Ruling by July 4 could set stage for Congress to overrule Washington’s Democratic mayor
According to Peter Rosenstein, a member of the mayor’s Gay, Lesbian, Bisexual and Transgender Advisory Committee, Williams told a June 1 meeting of the committee that he would issue such a directive within 30 days.
In an interview, Rosenstein went on to say that the attorney general for the District of Columbia, Robert Spagnoletti, has advised the mayor, a Democrat, on whether current district law prohibits recognition of same-sex marriages performed in the 50 states.
“It’s my understanding, [Spagnoletti] has told the mayor that the current city charter does not preclude D.C. from recognizing all marriages legally performed in other states,” said Rosenstein.
The decision to clarify the city’s position on same-sex marriage was prompted in part by a letter that Massachusetts Gov. Mitt Romney sent to officials in the other forty-nine states and Washington asking governors and attorneys general whether same-sex marriages performed in Massachusetts would be recognized within their jurisdictions. Romney has invoked an obscure 1913 law, written to prevent interracial marriages, that prohibits Massachusetts from performing marriages for out-of-state couples whose home states do not recognize such unions.
If Washington recognizes the legitimacy of same-sex marriages, it would give district gay and lesbian couples the ability to argue that Massachusetts officials could issue them marriage licenses even while observing the 1913 law, which this week became the target of two lawsuits challenging its constitutionality.
Wayne Witkowski, the deputy attorney general for Washington, confirmed that Spagnoletti had advised Williams on the district’s marriage law, but wouldn’t disclose whether or not Spagnoletti had deemed such marriages as legal. While Witowski said that he didn’t know when Williams would make public any directives regarding same-sex marriages, he also said that Washington “needs to be ahead of the curve in instructing various agencies about what they should do when same-sex couples claim they are married and present a marriage license.”
Witkowski said he was not aware of any same-sex couple who had thus far raised such a claim.
The District of Columbia has no law, such as the federal Defense of Marriage Act (DOMA), that specifically states it can’t recognize same-sex marriages. However, the city’s home rule charter allows Congress to pass or repeal with a simple majority vote any law pertaining to the district.
Some gay activists fear that should Washington recognize same-sex marriages, Republicans who control both branches of Congress would then introduce legislation to ban all same-sex marriages in the city.

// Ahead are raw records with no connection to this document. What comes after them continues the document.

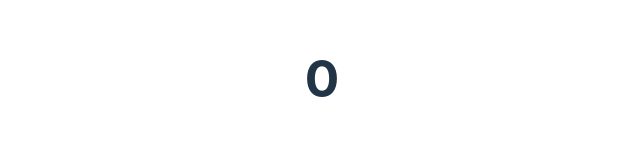
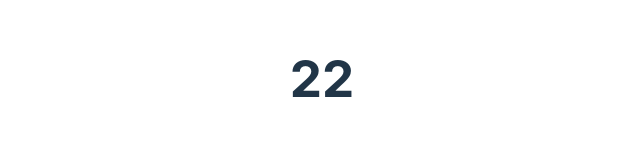
Before and after one commit to Hailie17/muke, a Vue app in the folder demo/vue3-basic/: page / in a window 1280 px wide. Shown: the part 242-402 px from the top of the page, without its empty margins (318-958 px from the left). Built offline with nearby package versions, Linux system fonts and the light colour scheme.

Commit message:
ref 和 reactive

```diff
--- a/demo/vue3-basic/src/App.vue
+++ b/demo/vue3-basic/src/App.vue
@@ -1,16 +1,22 @@
 <script lang="ts">
-import { defineComponent, ref } from 'vue'
+import { defineComponent, ref, reactive } from 'vue'
 import HelloWorld from './components/HelloWorld.vue'
 export default defineComponent({
   name: 'App',
   setup() {
     const count = ref(0)
+    const like = reactive({
+      age: 22,
+      name: 'lili'
+    })
     const increase = () => {
       count.value++
+      like.age ++
     }
     return {
       count,
-      increase
+      increase,
+      like
     }
   }
 })
@@ -18,7 +24,7 @@ export default defineComponent({
 
 <template>
   <div>
-    <h1>{{ count }}</h1>
+    <h1>{{ like.age }}</h1>
     <button type="button" @click="increase">点我加</button>
     <a href="https://vitejs.dev" target="_blank">
       <img src="/vite.svg" class="logo" alt="Vite logo" />
```
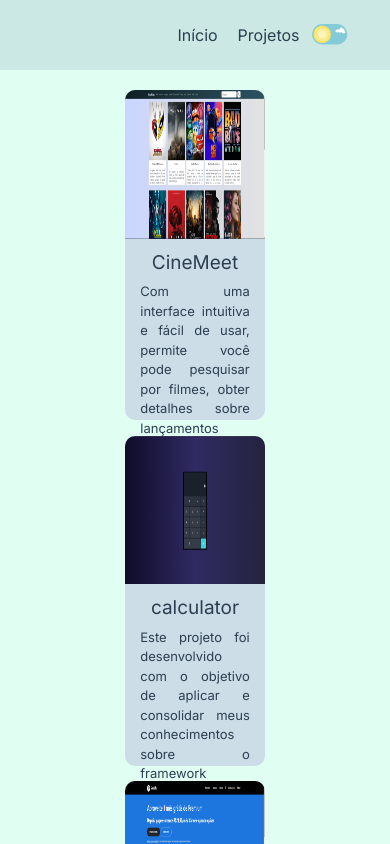
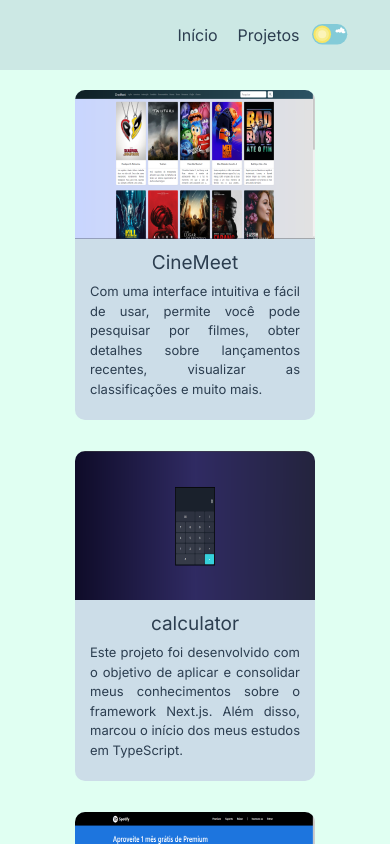
Before and after one commit to SantosFab/fabricio-portfolio, a Next.js app: page /Project in a window 390 px wide. Shown: the top 844 px of the page. Built offline with nearby package versions, Linux system fonts and the light colour scheme.

Commit message:
fix: adjust responsiveness for very small layouts

```diff
--- a/src/component/projectContainer/styles.ts
+++ b/src/component/projectContainer/styles.ts
@@ -43,6 +43,11 @@ export const StyledProjectContainer = styled.div`
     @media screen and (max-width: 768px) {
       width: 45%;
       margin: 0 2.5% 5% 2.5%;
+      min-height: 330px;
+    }
+    @media screen and (max-width: 640px) {
+      width: 240px;
+      margin: 0 auto 10% auto;
       height: 330px;
     }
   `}
@@ -106,7 +111,7 @@ export const LinksContainer = styled.div`
     width: 100%;
     height: 60%;
     border-radius: 0 0 10px 10px;
-    background-color: rgba(0, 0, 0, 0.7);
+    background-color: rgba(0, 0, 0, 0.6);
     opacity: 0;
     transition: opacity 0.5s ease;
     z-index: 10;
@@ -133,21 +138,3 @@ export const StyledTag = styled.div`
     }
   `}
 `;
-
-/* @media screen and (max-width: 1536px) {
-      margin: 25px;
-    }
-
-    @media screen and (max-width: 1280px) {
-      margin: 16px 32px;
-    }
-    @media screen and (max-width: 1024px) {
-      width: 210px;
-      height: 230px;
-      & a {
-        font-size: 12px;
-      }
-    }
-    @media screen and (max-width: 768px) {
-      margin: 25px 31px;
-    } */
```
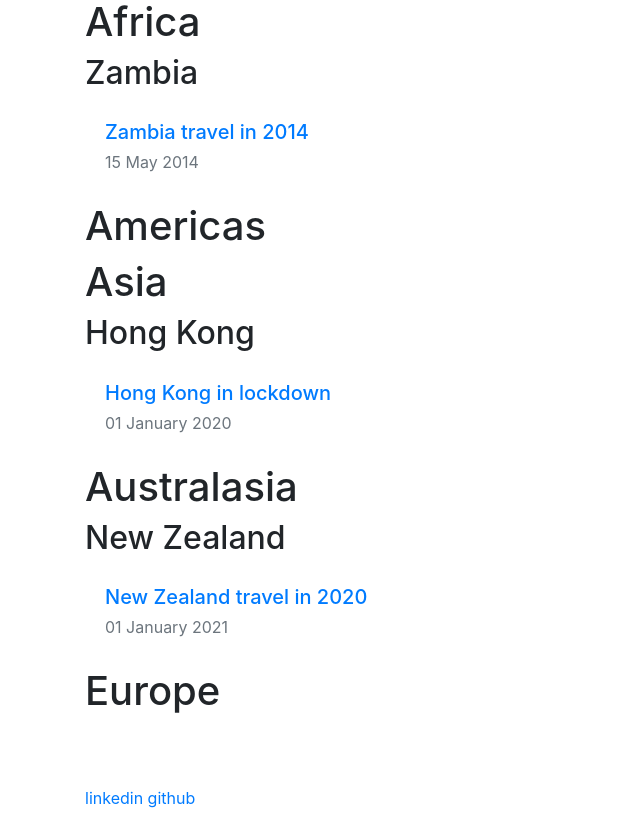
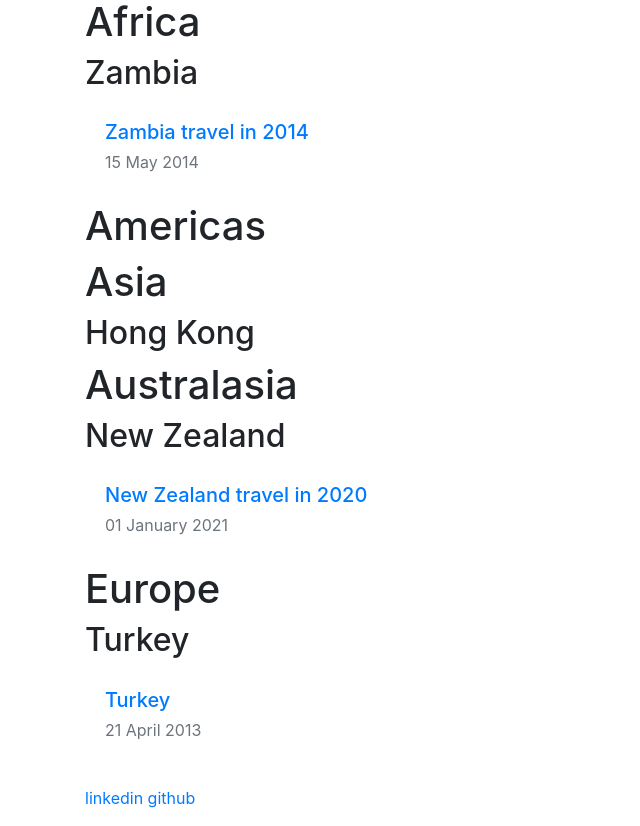
Before and after one commit to Naeomi/Test, a Jekyll site: the page built from travel.md, in a window 1280 px wide and 1244 px high. Shown: the part 418-1244 px from the top of the window, without its empty margins (0-640 px from the left). Built offline with Jekyll 4.4.1, drawn with Linux system fonts in a browser that asks for light colours.

Commit message:
New  Posts

```diff
--- a/_posts/travel/2020-01-01-hongkong.md
+++ /dev/null
@@ -1,15 +0,0 @@
----
-layout: post
-date: 2020-01-01
-
-title: Hong Kong in lockdown
-
-category: travel
-
-tags:
-- travel
-- hongkong
-
----
-
-soo many people
--- a/travel.md
+++ b/travel.md
@@ -19,6 +19,9 @@ regions:
   - title: New Zealand
     tag: newzealand
 - title: Europe
+  sub:
+  - title: Turkey
+    tag: turkey
 
 ---
 <div class="row">
```
Also changed, not shown: _posts/travel/2013-04-21-turkey.md (added, +22 -0 lines).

With the Senate scheduled for a July 12 vote on the Federal Marriage Amendment, same-sex marriage advocates are fearful about a political backlash if Williams rules in their favor.

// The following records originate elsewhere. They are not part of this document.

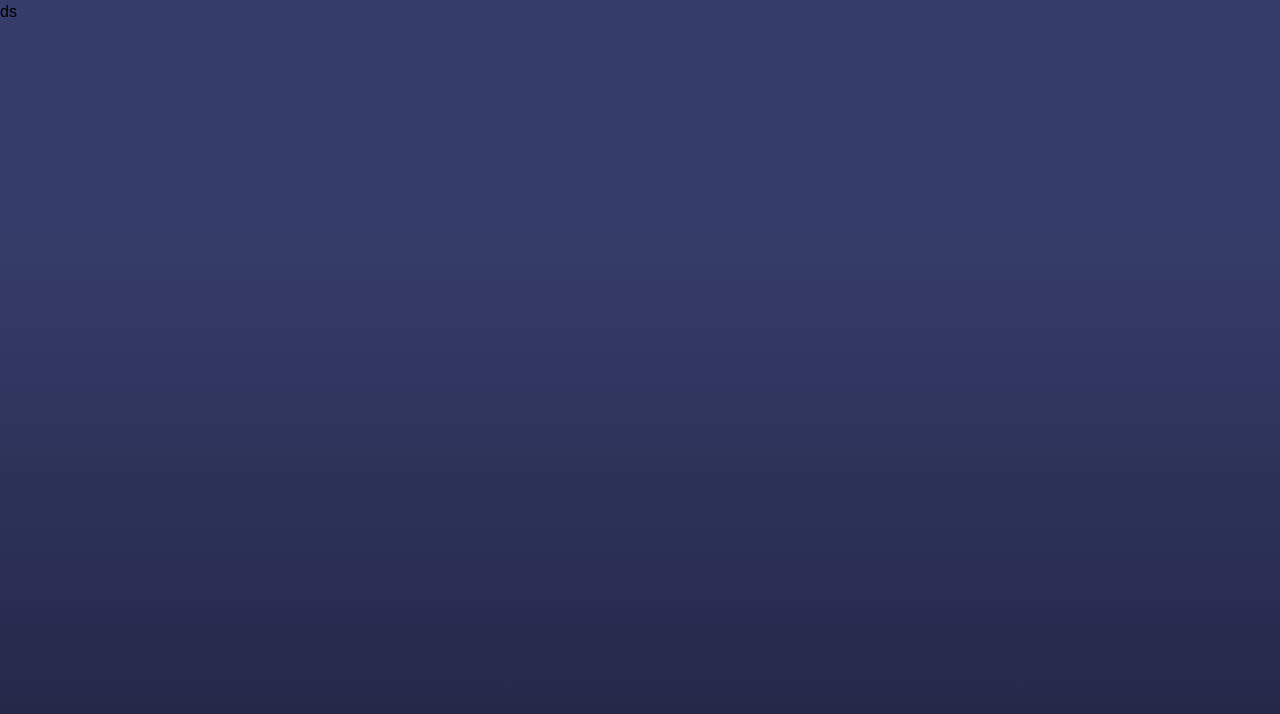
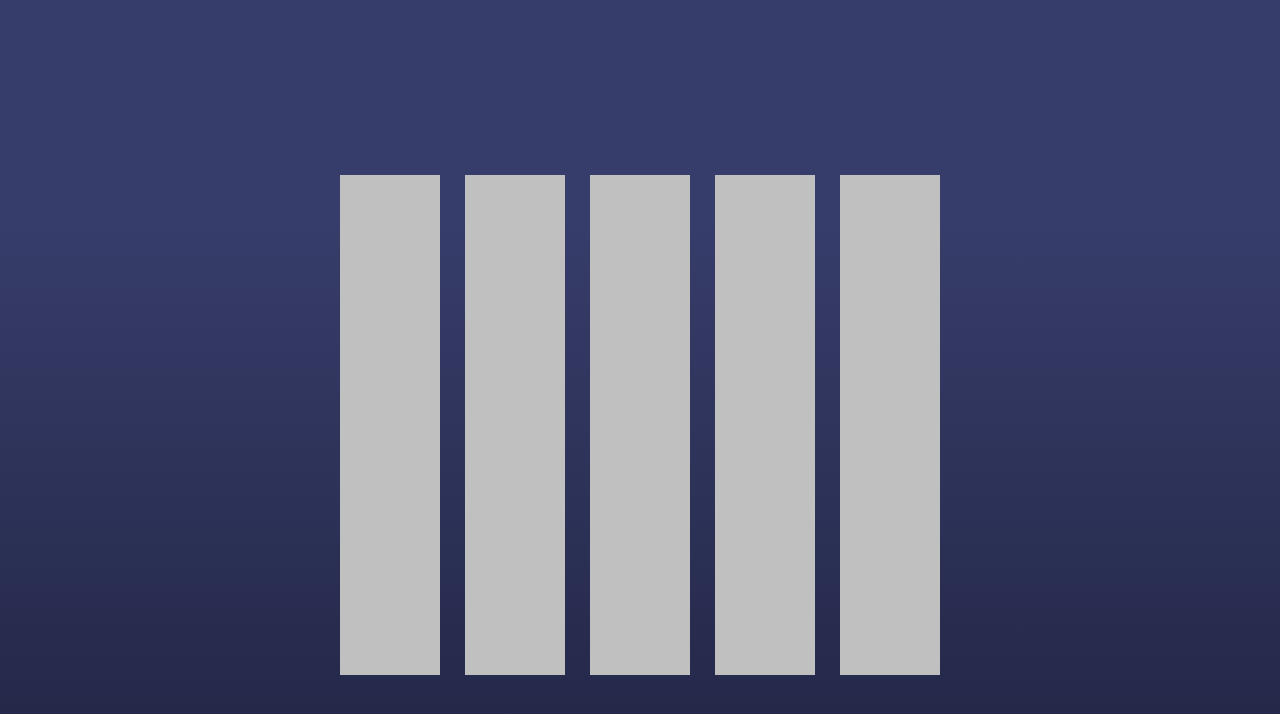
Before and after one commit to gLozeen/Mines, a React (Create React App) app: page / in a window 1280 px wide. Shown: the top 714 px of the page. Built offline with nearby package versions, Linux system fonts and the light colour scheme; a web font is replaced by a local one.

Commit message:
feat: add mines grid

```diff
--- a/src/App.tsx
+++ b/src/App.tsx
@@ -4,16 +4,52 @@ import { makeAutoObservable } from "mobx";
 import { observer } from "mobx-react";
 import styled from "@emotion/styled";
 import { GameStore } from "./lib/gameStore";
+import { MineCase } from "./components/mine/MineCase";
+import { Mine } from "./components/mine/Mine";
+import { MineLine } from "./components/mine/MineLine";
 
 export const gameStore = new GameStore();
 const App = observer(() => {
-  React.useEffect(() => {
-    alert("woa");
-  }, []);
+  React.useEffect(() => {}, []);
   return (
-    <>
-      <div>ds</div>
-    </>
+    <MineCase>
+      <MineLine>
+        <Mine onClick={() => gameStore.mineClicked()} />
+        <Mine onClick={() => gameStore.mineClicked()} />
+        <Mine onClick={() => gameStore.mineClicked()} />
+        <Mine onClick={() => gameStore.mineClicked()} />
+        <Mine onClick={() => gameStore.mineClicked()} />
+      </MineLine>
+      <MineLine>
+        <Mine onClick={() => gameStore.mineClicked()} />
+        <Mine onClick={() => gameStore.mineClicked()} />
+        <Mine onClick={() => gameStore.mineClicked()} />
+        <Mine onClick={() => gameStore.mineClicked()} />
+        <Mine onClick={() => gameStore.mineClicked()} />
+      </MineLine>
+      <MineLine>
+        <Mine onClick={() => gameStore.mineClicked()} />
+        <Mine onClick={() => gameStore.mineClicked()} />
+        <Mine onClick={() => gameStore.mineClicked()} />
+        <Mine onClick={() => gameStore.mineClicked()} />
+        <Mine onClick={() => gameStore.mineClicked()} />
+      </MineLine>
+      <MineLine>
+        <Mine onClick={() => gameStore.mineClicked()} />
+        <Mine onClick={() => gameStore.mineClicked()} />
+        <Mine onClick={() => gameStore.mineClicked()} />
+        <Mine onClick={() => gameStore.mineClicked()} />
+        <Mine onClick={() => gameStore.mineClicked()} />
+      </MineLine>
+      <MineLine>
+        <Mine onClick={() => gameStore.mineClicked()} />
+        <Mine onClick={() => gameStore.mineClicked()} />
+        <Mine onClick={() => gameStore.mineClicked()} />
+        <Mine onClick={() => gameStore.mineClicked()} />
+        <Mine onClick={() => gameStore.mineClicked()} />
+      </MineLine>
+    </MineCase>
   );
 });
+
 export default App;
--- /dev/null
+++ b/src/components/mine/Mine.tsx
@@ -0,0 +1,8 @@
+import styled from "@emotion/styled";
+
+export const Mine = styled.div`
+  width: 100px;
+  height: 100px;
+  border: 1px solid silver;
+  background-color: silver;
+`;
--- /dev/null
+++ b/src/components/mine/MineCase.tsx
@@ -0,0 +1,13 @@
+import styled from "@emotion/styled";
+
+export const MineCase = styled.div`
+  position: absolute;
+  height: 100%;
+  justify-items: center;
+  align-items: center;
+  left: 50%;
+  transform: translate(-50%, 0);
+  display: grid;
+  grid-template-columns: 1fr;
+  padding: 175px;
+`;
--- /dev/null
+++ b/src/components/mine/MineLine.tsx
@@ -0,0 +1,8 @@
+import styled from "@emotion/styled";
+
+export const MineLine = styled.div`
+  height: 100px;
+  display: grid;
+  grid-template-columns: 1fr 1fr 1fr 1fr 1fr;
+  gap: 25px;
+`;
--- a/src/lib/gameStore.ts
+++ b/src/lib/gameStore.ts
@@ -21,4 +21,7 @@ export class GameStore {
 
     stateHandlers[newState]();
   }
+  mineClicked() {
+    return alert("Mine clicked!");
+  }
 }
```
Also changed, not shown: src/components/mine/bckg-img.jpg (added).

Rosenstein said that for some conservative lawmakers, banning same-sex marriage in Washington earns “political points” in their home states. He also said he believes that an effort to introduce legislation in Congress to enact a DOMA in Washington will allow those in favor of the Federal Marriage Amendment to assess their congressional support. Rosentein said the effort could be viewed as a “dry run” for the July 12 clash over the constitutional amendment proposal.